One final thought for today, and that is to build your indexes based on workload, not object by object. Many people make the mistake of just guessing as some indexes as they create tables for new projects. And sometimes this cannot be avoided because the SQL typically is not known before the database is created. But some of the guesses -- or maybe many of them -- are likely to be suboptimal at best, wrong at worst.

Indexes should be built to optimize access to data via your SQL queries. (Of course, there are indexes required to support RI and uniqueness, but let's leave them out of the discussion for the moment.) To properly create a set of indexes requires a list of the SQL to be used, an estimate of the amount of data in the table (and an estimate of column values if possible), an estimate of the frequency that each SQL statement will be executed, and the relative importance of each query. Only then can the delicate balancing act of creating the right indexes to optimize the right queries (most of the time) be attempted. If you are doing it any other way, you are doing it wrong.

Of course, there is much more to index design than we have covered so far. For example, you might consider index overloading to achieve index only access. If all of the data that a SQL query asks for is contained in the index, DB2 may be able to satisfy the request using only the index. Consider our previous SQL statement. We asked for LASTNAME and SALARY given information about EMPNO and DEPTNO.  And we also started by creating an index on the EMPNO and DEPTNO columns. If we include LASTNAME and SALARY in the index as well then we never need to access the EMP table because all of the data we need exists in the index. This technique can significantly improve performance because it cuts down on the number of I/O requests.

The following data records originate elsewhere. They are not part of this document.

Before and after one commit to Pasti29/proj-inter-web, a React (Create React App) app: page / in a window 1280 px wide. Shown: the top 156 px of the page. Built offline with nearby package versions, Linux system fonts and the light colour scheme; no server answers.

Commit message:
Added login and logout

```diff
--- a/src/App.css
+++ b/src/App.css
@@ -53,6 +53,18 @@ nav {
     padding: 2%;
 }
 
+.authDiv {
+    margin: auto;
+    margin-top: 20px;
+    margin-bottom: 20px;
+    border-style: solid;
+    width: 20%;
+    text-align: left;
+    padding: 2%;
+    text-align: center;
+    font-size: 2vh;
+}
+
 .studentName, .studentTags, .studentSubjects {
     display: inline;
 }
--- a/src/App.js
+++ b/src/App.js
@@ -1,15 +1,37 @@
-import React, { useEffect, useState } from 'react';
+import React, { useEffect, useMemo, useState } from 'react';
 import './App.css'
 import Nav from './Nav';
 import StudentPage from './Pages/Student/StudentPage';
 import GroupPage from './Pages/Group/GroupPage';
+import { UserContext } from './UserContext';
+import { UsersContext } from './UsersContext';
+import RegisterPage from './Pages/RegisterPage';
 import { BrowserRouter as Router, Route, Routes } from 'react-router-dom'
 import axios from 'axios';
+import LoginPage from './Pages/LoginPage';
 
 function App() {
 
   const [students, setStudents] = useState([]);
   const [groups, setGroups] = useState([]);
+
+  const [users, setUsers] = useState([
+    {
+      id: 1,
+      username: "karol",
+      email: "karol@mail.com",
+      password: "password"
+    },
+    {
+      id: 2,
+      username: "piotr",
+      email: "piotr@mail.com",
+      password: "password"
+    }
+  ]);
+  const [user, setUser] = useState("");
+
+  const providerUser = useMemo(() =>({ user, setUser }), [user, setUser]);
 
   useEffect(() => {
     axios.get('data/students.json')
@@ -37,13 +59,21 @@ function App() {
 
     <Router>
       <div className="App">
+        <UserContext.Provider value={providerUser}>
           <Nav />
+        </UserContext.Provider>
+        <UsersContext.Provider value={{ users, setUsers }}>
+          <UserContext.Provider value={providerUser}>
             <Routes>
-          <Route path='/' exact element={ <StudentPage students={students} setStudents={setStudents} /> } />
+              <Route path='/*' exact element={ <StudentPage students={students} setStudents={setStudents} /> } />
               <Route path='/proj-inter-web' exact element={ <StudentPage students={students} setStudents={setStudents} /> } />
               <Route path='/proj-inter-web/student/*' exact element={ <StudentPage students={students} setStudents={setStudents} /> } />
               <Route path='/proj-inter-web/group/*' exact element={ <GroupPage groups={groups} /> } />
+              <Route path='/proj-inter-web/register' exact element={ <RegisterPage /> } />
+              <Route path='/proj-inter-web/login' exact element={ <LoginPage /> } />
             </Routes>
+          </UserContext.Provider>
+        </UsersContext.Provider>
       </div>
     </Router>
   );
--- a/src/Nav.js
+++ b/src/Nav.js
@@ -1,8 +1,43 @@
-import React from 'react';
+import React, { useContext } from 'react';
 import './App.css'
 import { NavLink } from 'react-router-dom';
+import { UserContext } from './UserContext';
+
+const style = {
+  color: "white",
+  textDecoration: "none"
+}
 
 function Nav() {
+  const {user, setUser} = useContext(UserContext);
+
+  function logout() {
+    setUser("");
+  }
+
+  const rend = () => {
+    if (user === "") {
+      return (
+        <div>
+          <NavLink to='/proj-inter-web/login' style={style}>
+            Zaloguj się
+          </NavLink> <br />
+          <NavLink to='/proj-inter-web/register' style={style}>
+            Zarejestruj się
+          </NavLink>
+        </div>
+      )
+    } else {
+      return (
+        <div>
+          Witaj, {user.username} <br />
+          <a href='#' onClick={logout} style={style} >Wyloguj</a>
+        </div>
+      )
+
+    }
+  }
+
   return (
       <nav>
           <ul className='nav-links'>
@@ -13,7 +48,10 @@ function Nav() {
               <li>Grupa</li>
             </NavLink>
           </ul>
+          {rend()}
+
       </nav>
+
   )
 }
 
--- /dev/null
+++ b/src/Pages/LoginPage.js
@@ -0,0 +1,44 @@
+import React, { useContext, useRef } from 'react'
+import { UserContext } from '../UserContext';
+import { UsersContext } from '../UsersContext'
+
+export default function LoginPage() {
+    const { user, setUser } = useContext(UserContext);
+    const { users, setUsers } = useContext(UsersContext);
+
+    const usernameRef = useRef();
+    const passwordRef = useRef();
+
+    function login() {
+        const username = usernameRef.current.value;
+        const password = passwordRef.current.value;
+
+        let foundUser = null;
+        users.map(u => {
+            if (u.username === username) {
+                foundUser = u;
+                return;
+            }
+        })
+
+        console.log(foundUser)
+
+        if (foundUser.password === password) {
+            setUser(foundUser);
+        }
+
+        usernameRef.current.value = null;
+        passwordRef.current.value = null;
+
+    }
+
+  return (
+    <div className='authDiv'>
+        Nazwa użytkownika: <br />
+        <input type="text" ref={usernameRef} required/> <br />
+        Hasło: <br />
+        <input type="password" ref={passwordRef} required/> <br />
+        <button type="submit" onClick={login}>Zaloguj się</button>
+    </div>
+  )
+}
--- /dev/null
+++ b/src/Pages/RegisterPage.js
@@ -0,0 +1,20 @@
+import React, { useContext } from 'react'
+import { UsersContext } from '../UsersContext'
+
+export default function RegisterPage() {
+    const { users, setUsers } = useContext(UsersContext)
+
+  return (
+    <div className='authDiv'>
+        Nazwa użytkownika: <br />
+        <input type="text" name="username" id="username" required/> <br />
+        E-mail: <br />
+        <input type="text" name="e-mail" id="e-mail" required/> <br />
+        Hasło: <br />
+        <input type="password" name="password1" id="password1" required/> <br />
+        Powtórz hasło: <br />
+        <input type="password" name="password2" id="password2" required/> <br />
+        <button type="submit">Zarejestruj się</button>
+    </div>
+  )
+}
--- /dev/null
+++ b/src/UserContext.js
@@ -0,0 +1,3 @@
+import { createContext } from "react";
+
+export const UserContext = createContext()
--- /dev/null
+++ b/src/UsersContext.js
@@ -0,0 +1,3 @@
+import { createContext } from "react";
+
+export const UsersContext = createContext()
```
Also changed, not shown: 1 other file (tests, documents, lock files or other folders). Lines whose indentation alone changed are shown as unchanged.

Keep in mind, though, that it is not prudent (or even possible) to make every query an index only access. This technique should be saved for particularly troublesome or important SQL statements. 

3 comments:

Andrew Simard said...

Just wondering what your thoughts are on the index advisor tool? When a client says that a particular activity (report or whatever) is slow, I capture a bunch of their SQL statements using a logging function that captures their SQL as they perform their activity, and then use that' as the workload input into the advisor command-line tool. It suggests indexes and generates the code to create them along with an estimate of the expected performance improvement. Seems like a useful addition to your article?

Craig S. Mullins said...

Tooling to help create appropriate indexes can be a good idea. I try not to promote any specific tools on the blog unless it is one that I have used (or am currently using) on a job.

Andrew Simard said...

Makes some sense as there are a lot of tools out there. This one just happens to be part of DB2 itself, so it is always available.